%%
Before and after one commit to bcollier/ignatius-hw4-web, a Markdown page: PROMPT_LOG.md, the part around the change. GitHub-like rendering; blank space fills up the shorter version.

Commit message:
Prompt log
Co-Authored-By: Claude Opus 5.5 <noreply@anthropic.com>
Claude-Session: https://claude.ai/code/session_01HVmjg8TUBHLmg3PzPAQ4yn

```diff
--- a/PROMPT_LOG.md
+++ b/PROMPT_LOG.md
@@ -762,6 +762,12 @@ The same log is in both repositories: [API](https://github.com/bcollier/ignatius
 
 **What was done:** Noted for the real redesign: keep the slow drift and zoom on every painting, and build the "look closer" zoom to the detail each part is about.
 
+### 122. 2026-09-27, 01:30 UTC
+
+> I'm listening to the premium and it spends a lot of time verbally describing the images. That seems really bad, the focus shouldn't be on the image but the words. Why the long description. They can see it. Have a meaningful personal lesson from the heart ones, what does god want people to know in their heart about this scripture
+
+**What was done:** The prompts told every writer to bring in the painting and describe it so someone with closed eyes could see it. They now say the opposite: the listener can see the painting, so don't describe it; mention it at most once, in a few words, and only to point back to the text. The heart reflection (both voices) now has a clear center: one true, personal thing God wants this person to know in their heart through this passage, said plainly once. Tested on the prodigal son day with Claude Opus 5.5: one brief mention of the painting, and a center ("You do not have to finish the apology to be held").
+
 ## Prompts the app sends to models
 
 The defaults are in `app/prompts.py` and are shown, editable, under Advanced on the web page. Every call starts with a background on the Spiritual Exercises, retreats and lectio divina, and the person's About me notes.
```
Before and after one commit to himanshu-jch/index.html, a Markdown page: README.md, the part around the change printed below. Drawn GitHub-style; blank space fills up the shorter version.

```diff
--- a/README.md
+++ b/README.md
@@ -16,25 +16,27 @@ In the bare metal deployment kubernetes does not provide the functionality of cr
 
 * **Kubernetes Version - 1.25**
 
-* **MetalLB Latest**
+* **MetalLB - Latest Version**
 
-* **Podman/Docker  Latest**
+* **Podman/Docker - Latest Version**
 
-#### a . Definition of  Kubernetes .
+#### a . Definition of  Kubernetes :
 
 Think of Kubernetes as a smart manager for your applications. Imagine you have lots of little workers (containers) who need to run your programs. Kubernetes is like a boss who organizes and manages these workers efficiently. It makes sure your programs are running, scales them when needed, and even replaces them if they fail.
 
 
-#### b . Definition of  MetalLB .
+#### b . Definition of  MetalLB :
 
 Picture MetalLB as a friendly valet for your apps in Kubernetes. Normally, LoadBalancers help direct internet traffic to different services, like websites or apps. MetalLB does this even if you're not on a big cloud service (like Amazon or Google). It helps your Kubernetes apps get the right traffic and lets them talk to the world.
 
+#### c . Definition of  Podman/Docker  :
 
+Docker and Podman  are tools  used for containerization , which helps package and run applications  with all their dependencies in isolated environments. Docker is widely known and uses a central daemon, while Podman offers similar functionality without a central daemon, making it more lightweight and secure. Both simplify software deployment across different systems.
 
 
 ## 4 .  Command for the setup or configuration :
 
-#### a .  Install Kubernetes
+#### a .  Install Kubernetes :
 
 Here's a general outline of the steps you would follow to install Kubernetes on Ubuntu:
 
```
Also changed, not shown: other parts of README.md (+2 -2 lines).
%%
• **WHAT IS EXPECTED**
Your answer should consist of each line of the data above in which the word "shown" occurs.

• **ANSWER TO THE PROBLEM**
 The defaults are in `app/prompts.py` and are shown, editable, under Advanced on the web page. Every call starts with a background on the Spiritual Exercises, retreats and lectio divina, and the person's About me notes.
Also changed, not shown: other parts of README.md (+2 -2 lines).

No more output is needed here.